He let his gaze sweep over her one last time, glad that it was so. Catriona MacDonald was the last woman he wished to admire.

Blotting her from his mind, he strode to another part of the battlements, choosing a corner where the sight of her wouldn’t spoil his view. Then he braced himself and stared past the fighting ground to the hills beyond, deep blue and silent against the sky. Directly across from him, a sparkling rock-strewn cataract plunged down a narrow gorge cut deep into one of the hills. It was the same vista he enjoyed from his bedchamber window. The sight—as always—took his breath and made his heart squeeze. This day, the falls’ beauty also quenched any last shred of sympathy he might have felt for the MacDonald she-wolf.

In Cameron hands since distant times, the glen was his birthright and his joy. Cloud shadows drifted across its length, the gentle play of light and dark bleeding his soul. His eyes misted at the well-loved scene, his throat thickening. He’d always believed his children would one day love the glen with equal fierceness. That they’d carry on tradition, bound to the land and appreciating their heritage, teaching their own offspring to do the same.


He wrenched his gaze from the glen, fury whipping through him like a flame to tinder. He should’ve known better than to come up here. But Colin had wanted to see the workmen’s progress. And, truth be told, brisk winds always blew across the ramparts and he’d relished a few moments in the cold, clean air before courtesy demanded he join Sir Walter and his ravenous friends in the hall.

The man’s lofty airs and barely veiled insults were more than any man should have to tolerate within his own walls. And watching Lindsay and his henchmen eat their way through Castle Haven’s larders—with neither the MacDonalds nor the Mackintoshes helping with the costs—was as galling as it was enlightening.

No matter how the trial of combat ended, the other two clans of the glen would never change their colors.

Most especially the MacDonalds.

The she-wolf’s presence on the field vouched for their obstinacy. Just as her flay-a-man stares proved they had a touch of the devil in them.

It was a taint that might serve them well when they soon found themselves in hell.

James’s pulse quickened imagining them there.

It was a fine thought.

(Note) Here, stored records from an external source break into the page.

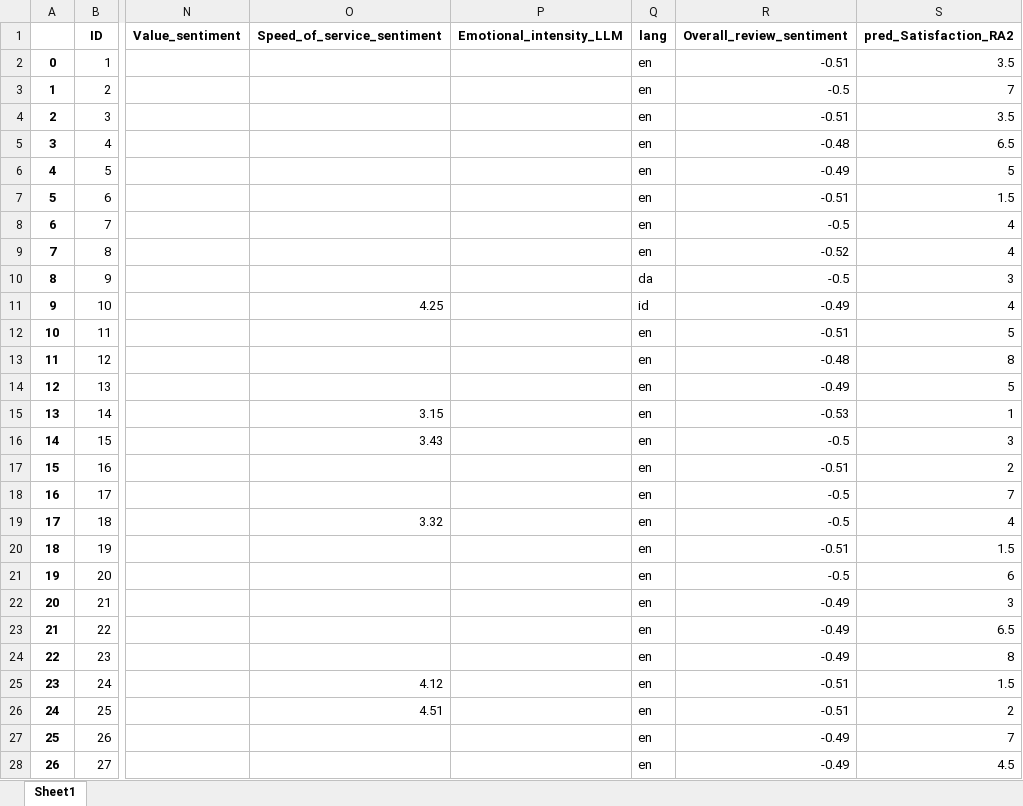
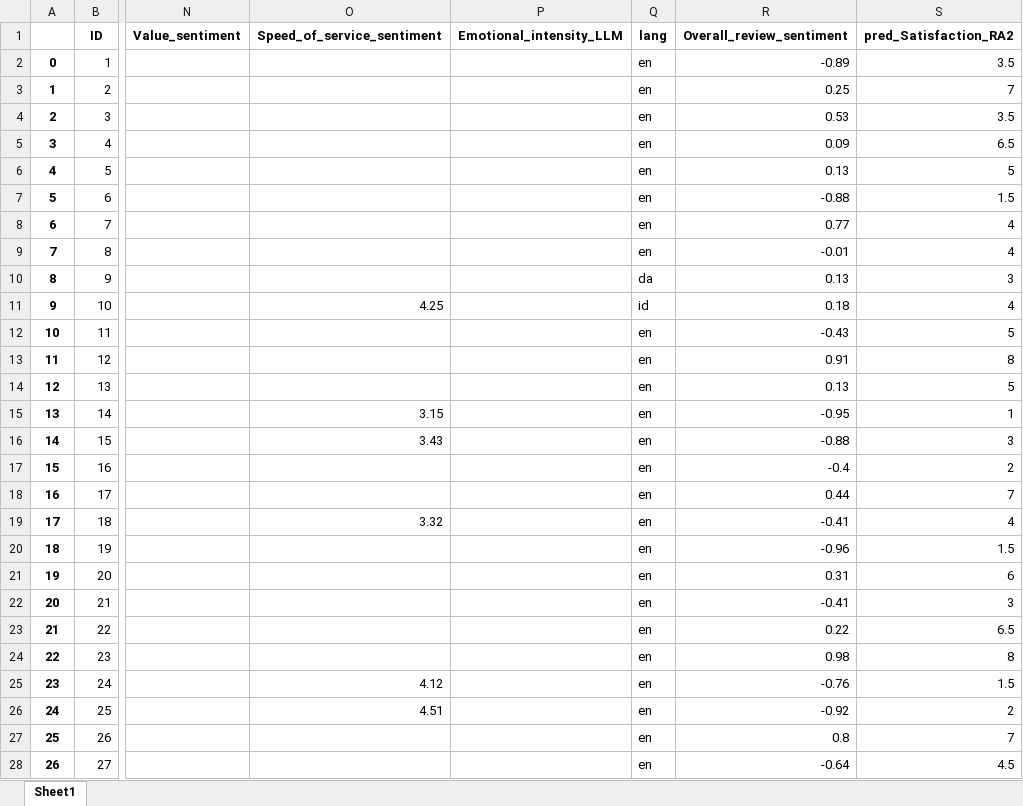
Before and after one commit to adrien-bdl/review-structure-analysis, an Excel workbook: data/final_predictions/xlsx/pred_Study_4_reviews.xlsx, sheet Sheet1, drawn as a sheet; only a part is shown, gaps mark what is left out; values as stored, in another font and other column widths than the file's, no borders; the diff covers the shown part only; the diff names each change by its address in the sheet, - before the commit and + after, or states it on an @@ line.

```diff
--- a/data/final_predictions/xlsx/pred_Study_4_reviews.xlsx (sheet Sheet1)
+++ b/data/final_predictions/xlsx/pred_Study_4_reviews.xlsx (sheet Sheet1)
-R2 (Overall_review_sentiment): -0.51
+R2 (Overall_review_sentiment): -0.89
-R3 (Overall_review_sentiment): -0.5
+R3 (Overall_review_sentiment): 0.25
-R4 (Overall_review_sentiment): -0.51
+R4 (Overall_review_sentiment): 0.53
-R5 (Overall_review_sentiment): -0.48
+R5 (Overall_review_sentiment): 0.09
-R6 (Overall_review_sentiment): -0.49
+R6 (Overall_review_sentiment): 0.13
-R7 (Overall_review_sentiment): -0.51
+R7 (Overall_review_sentiment): -0.88
-R8 (Overall_review_sentiment): -0.5
+R8 (Overall_review_sentiment): 0.77
-R9 (Overall_review_sentiment): -0.52
+R9 (Overall_review_sentiment): -0.01
-R10 (Overall_review_sentiment): -0.5
+R10 (Overall_review_sentiment): 0.13
-R11 (Overall_review_sentiment): -0.49
+R11 (Overall_review_sentiment): 0.18
-R12 (Overall_review_sentiment): -0.51
+R12 (Overall_review_sentiment): -0.43
-R13 (Overall_review_sentiment): -0.48
+R13 (Overall_review_sentiment): 0.91
-R14 (Overall_review_sentiment): -0.49
+R14 (Overall_review_sentiment): 0.13
-R15 (Overall_review_sentiment): -0.53
+R15 (Overall_review_sentiment): -0.95
-R16 (Overall_review_sentiment): -0.5
+R16 (Overall_review_sentiment): -0.88
-R17 (Overall_review_sentiment): -0.51
+R17 (Overall_review_sentiment): -0.4
-R18 (Overall_review_sentiment): -0.5
+R18 (Overall_review_sentiment): 0.44
-R19 (Overall_review_sentiment): -0.5
+R19 (Overall_review_sentiment): -0.41
-R20 (Overall_review_sentiment): -0.51
+R20 (Overall_review_sentiment): -0.96
-R21 (Overall_review_sentiment): -0.5
+R21 (Overall_review_sentiment): 0.31
-R22 (Overall_review_sentiment): -0.49
+R22 (Overall_review_sentiment): -0.41
-R23 (Overall_review_sentiment): -0.49
+R23 (Overall_review_sentiment): 0.22
-R24 (Overall_review_sentiment): -0.49
+R24 (Overall_review_sentiment): 0.98
-R25 (Overall_review_sentiment): -0.51
+R25 (Overall_review_sentiment): -0.76
-R26 (Overall_review_sentiment): -0.51
+R26 (Overall_review_sentiment): -0.92
-R27 (Overall_review_sentiment): -0.49
+R27 (Overall_review_sentiment): 0.8
-R28 (Overall_review_sentiment): -0.49
+R28 (Overall_review_sentiment): -0.64
```
Also changed, not shown: 594 edited cells elsewhere in this sheet, data/final_predictions/xlsx/pred_Study_1_reviews.xlsx, 10 other files.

A well-met fate that sent a surge of satisfaction shooting through him. He could see them landing on Hades’ hottest hob or in a deep, icy pit where they could languish for eons, pondering their treacheries.

They deserved no better.

Pity was so many Camerons would be joining them.